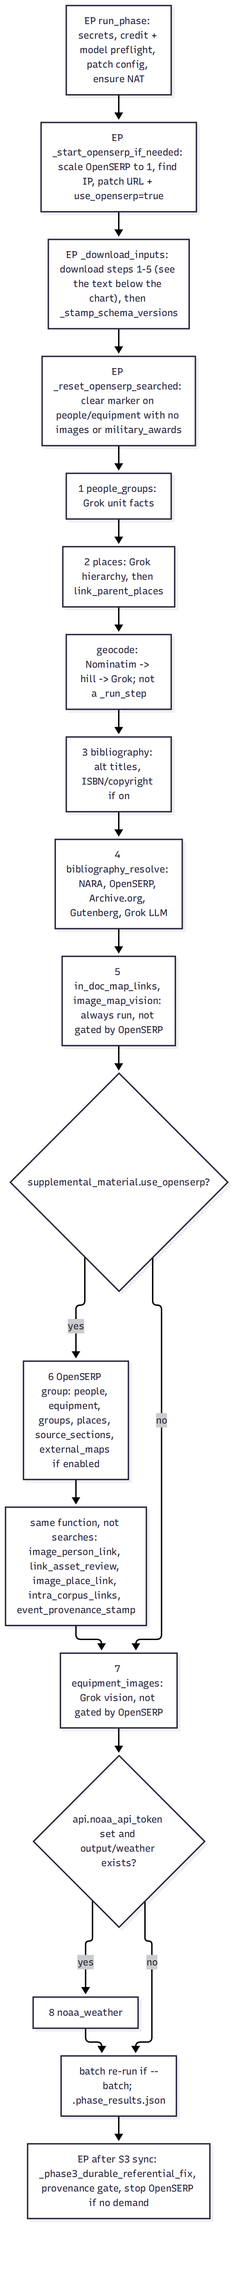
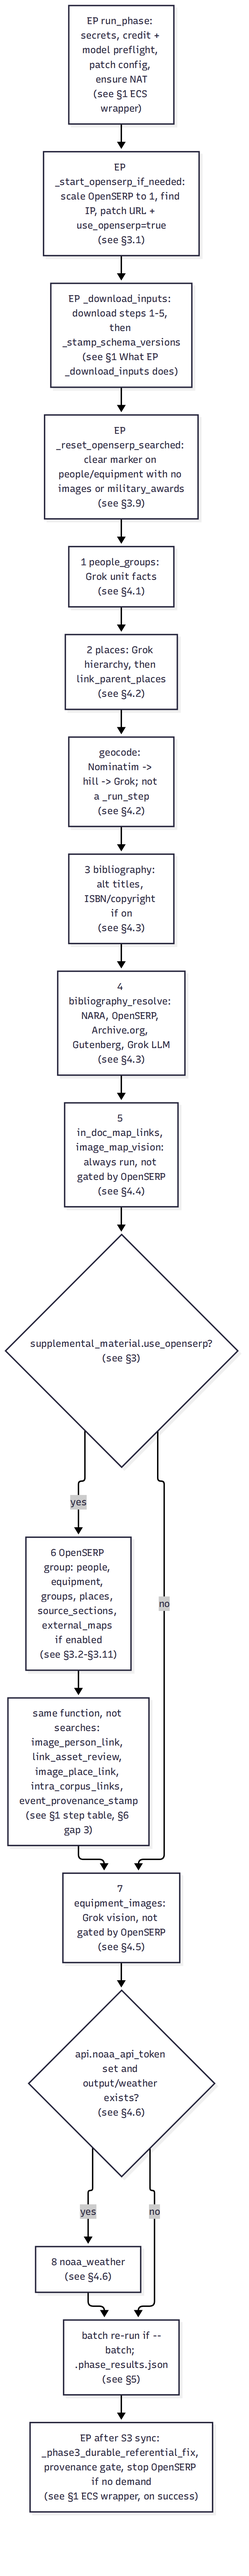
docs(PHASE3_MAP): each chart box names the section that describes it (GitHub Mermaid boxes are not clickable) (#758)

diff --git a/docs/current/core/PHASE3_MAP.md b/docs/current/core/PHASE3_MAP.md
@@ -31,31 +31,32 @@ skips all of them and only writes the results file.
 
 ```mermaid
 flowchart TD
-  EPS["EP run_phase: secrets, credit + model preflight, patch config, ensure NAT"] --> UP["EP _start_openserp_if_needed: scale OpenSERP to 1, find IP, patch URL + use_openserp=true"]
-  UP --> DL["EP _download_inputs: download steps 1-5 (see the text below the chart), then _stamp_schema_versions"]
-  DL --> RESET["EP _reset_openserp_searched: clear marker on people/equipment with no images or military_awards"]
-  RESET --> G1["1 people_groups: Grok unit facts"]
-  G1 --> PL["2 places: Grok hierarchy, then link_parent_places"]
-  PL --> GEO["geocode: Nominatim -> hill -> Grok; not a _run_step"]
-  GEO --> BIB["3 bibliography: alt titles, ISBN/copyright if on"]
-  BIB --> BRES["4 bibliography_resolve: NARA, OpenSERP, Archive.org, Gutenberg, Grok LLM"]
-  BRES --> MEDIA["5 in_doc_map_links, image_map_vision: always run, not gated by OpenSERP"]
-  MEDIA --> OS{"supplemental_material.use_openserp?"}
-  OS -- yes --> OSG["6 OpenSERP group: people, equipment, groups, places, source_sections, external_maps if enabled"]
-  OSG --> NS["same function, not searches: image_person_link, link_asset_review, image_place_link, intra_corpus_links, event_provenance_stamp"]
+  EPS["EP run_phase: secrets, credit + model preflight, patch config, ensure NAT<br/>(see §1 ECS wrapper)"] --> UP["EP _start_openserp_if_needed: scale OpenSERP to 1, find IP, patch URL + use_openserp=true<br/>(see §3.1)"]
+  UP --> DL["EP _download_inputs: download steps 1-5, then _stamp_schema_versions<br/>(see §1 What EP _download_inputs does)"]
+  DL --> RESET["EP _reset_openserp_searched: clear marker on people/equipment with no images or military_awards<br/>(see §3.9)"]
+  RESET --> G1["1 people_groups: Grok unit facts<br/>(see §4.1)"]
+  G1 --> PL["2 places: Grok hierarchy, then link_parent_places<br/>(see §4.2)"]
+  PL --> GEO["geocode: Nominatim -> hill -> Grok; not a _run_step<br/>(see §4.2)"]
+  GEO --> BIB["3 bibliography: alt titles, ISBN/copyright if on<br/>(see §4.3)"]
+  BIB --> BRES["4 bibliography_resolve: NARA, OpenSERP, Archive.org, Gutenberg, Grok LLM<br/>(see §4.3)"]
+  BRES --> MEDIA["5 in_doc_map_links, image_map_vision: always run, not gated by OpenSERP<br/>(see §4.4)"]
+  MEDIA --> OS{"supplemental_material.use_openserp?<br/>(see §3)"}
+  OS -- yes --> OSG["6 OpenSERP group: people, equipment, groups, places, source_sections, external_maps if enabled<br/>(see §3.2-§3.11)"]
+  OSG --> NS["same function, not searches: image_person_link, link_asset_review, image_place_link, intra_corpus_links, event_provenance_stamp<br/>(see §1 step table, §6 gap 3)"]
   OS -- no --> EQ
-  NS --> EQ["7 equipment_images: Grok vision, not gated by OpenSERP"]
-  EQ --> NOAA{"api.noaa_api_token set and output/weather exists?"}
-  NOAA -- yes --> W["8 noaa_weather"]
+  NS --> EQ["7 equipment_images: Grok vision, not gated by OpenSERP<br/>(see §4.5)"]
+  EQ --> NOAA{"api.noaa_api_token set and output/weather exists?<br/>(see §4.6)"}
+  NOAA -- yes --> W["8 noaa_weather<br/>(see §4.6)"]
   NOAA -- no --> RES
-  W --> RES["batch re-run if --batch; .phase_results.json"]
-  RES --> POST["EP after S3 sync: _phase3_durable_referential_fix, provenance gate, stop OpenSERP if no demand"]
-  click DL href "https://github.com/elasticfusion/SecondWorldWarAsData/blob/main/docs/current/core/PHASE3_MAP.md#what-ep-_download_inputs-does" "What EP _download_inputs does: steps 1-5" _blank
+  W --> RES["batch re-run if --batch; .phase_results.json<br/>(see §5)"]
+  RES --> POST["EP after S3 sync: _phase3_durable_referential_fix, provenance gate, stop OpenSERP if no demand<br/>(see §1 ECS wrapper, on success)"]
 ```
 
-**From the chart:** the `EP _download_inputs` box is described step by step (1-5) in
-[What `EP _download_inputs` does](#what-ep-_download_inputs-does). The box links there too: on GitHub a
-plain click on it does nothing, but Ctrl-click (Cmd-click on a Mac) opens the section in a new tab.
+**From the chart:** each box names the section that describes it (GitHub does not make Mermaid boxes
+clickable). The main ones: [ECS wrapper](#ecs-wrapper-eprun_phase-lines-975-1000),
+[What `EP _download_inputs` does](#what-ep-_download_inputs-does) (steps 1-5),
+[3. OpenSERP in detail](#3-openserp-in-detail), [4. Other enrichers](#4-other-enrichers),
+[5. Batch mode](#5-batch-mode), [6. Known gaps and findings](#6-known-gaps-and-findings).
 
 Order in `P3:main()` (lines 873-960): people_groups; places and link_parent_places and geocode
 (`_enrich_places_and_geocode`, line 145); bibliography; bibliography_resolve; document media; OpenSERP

= EXERCISE DIRECTIONS =
For this listing, copy out every line that includes the word "Archive".

= RESPONSE BELOW =
-  BIB --> BRES["4 bibliography_resolve: NARA, OpenSERP, Archive.org, Gutenberg, Grok LLM"]
+  BIB --> BRES["4 bibliography_resolve: NARA, OpenSERP, Archive.org, Gutenberg, Grok LLM<br/>(see §4.3)"]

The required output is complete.